— Material provided —
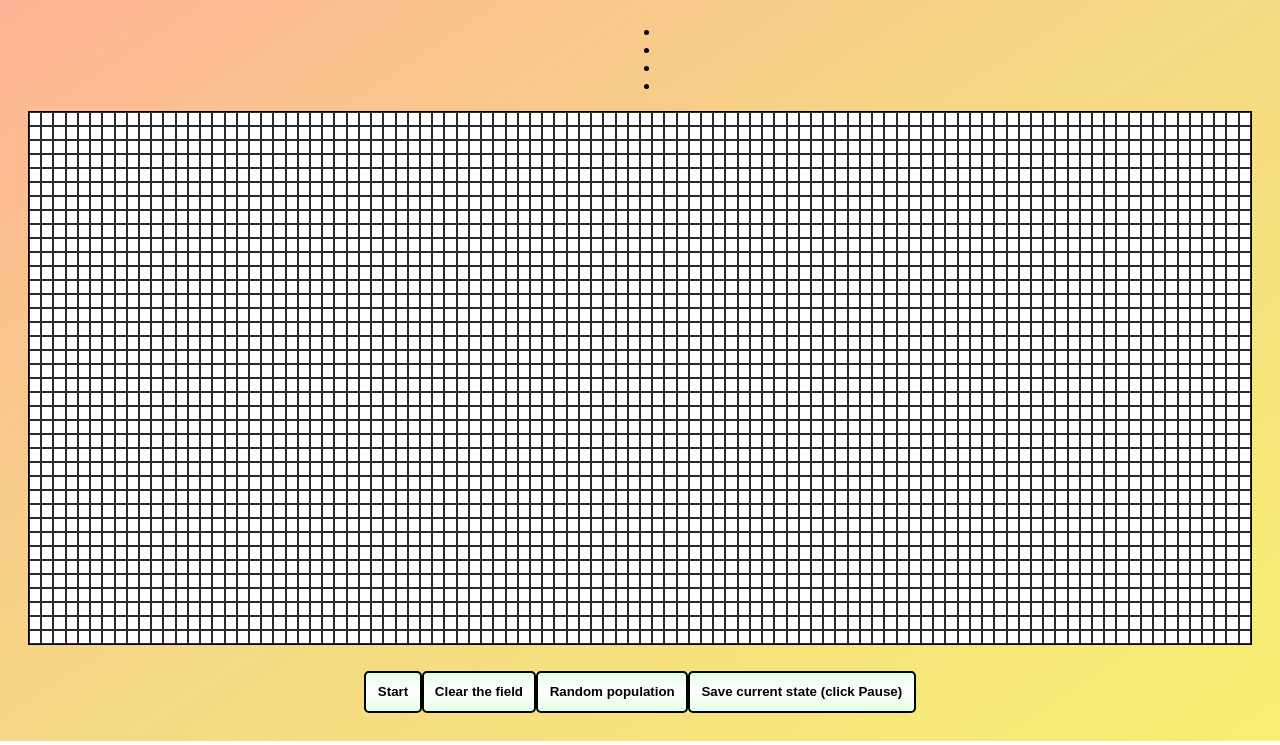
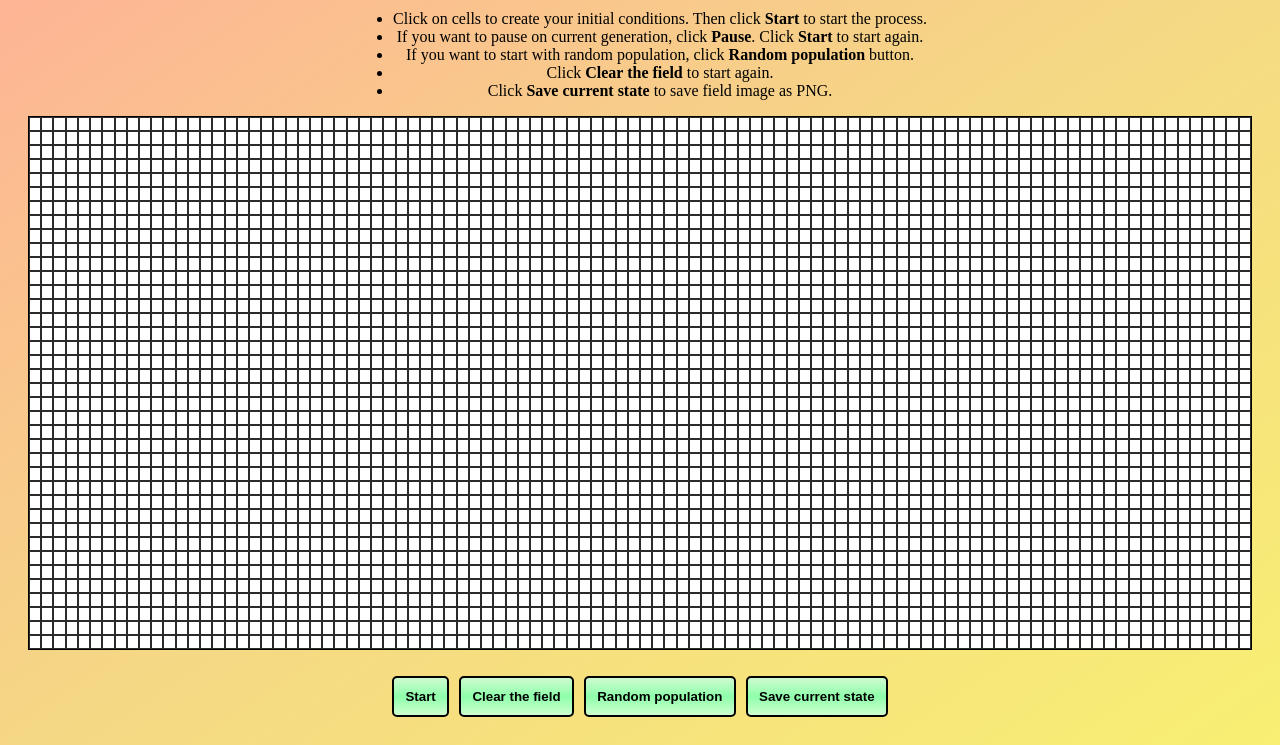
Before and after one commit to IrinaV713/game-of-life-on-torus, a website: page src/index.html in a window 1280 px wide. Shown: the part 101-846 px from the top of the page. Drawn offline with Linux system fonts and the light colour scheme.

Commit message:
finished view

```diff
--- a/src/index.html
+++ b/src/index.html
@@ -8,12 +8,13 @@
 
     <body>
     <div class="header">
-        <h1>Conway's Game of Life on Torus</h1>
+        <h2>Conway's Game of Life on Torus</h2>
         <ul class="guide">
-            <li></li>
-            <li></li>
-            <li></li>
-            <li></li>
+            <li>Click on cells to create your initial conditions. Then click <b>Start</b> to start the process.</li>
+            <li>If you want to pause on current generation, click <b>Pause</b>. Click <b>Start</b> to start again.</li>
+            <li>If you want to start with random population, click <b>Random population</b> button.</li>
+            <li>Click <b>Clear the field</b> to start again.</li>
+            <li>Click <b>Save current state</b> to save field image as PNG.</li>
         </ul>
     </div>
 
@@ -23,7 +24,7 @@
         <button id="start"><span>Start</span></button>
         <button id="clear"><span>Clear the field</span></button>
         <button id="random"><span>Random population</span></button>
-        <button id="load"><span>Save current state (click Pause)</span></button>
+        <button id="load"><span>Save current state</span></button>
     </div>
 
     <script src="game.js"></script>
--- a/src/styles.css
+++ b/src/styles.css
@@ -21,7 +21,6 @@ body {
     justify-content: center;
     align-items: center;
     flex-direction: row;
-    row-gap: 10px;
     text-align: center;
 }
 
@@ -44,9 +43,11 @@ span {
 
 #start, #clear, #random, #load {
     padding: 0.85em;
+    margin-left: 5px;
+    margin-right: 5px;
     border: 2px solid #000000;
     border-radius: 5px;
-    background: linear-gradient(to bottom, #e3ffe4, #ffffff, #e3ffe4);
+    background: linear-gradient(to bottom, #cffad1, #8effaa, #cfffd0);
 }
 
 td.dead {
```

— Assignment —
Exactly as they stand, the entries must be written out again, pictures excluded.

— Task output —
Before and after one commit to IrinaV713/game-of-life-on-torus, a website: page src/index.html in a window 1280 px wide. Shown: the part 101-846 px from the top of the page. Drawn offline with Linux system fonts and the light colour scheme.

Commit message:
finished view

```diff
--- a/src/index.html
+++ b/src/index.html
@@ -8,12 +8,13 @@
 
     <body>
     <div class="header">
-        <h1>Conway's Game of Life on Torus</h1>
+        <h2>Conway's Game of Life on Torus</h2>
         <ul class="guide">
-            <li></li>
-            <li></li>
-            <li></li>
-            <li></li>
+            <li>Click on cells to create your initial conditions. Then click <b>Start</b> to start the process.</li>
+            <li>If you want to pause on current generation, click <b>Pause</b>. Click <b>Start</b> to start again.</li>
+            <li>If you want to start with random population, click <b>Random population</b> button.</li>
+            <li>Click <b>Clear the field</b> to start again.</li>
+            <li>Click <b>Save current state</b> to save field image as PNG.</li>
         </ul>
     </div>
 
@@ -23,7 +24,7 @@
         <button id="start"><span>Start</span></button>
         <button id="clear"><span>Clear the field</span></button>
         <button id="random"><span>Random population</span></button>
-        <button id="load"><span>Save current state (click Pause)</span></button>
+        <button id="load"><span>Save current state</span></button>
     </div>
 
     <script src="game.js"></script>
--- a/src/styles.css
+++ b/src/styles.css
@@ -21,7 +21,6 @@ body {
     justify-content: center;
     align-items: center;
     flex-direction: row;
-    row-gap: 10px;
     text-align: center;
 }
 
@@ -44,9 +43,11 @@ span {
 
 #start, #clear, #random, #load {
     padding: 0.85em;
+    margin-left: 5px;
+    margin-right: 5px;
     border: 2px solid #000000;
     border-radius: 5px;
-    background: linear-gradient(to bottom, #e3ffe4, #ffffff, #e3ffe4);
+    background: linear-gradient(to bottom, #cffad1, #8effaa, #cfffd0);
 }
 
 td.dead {
```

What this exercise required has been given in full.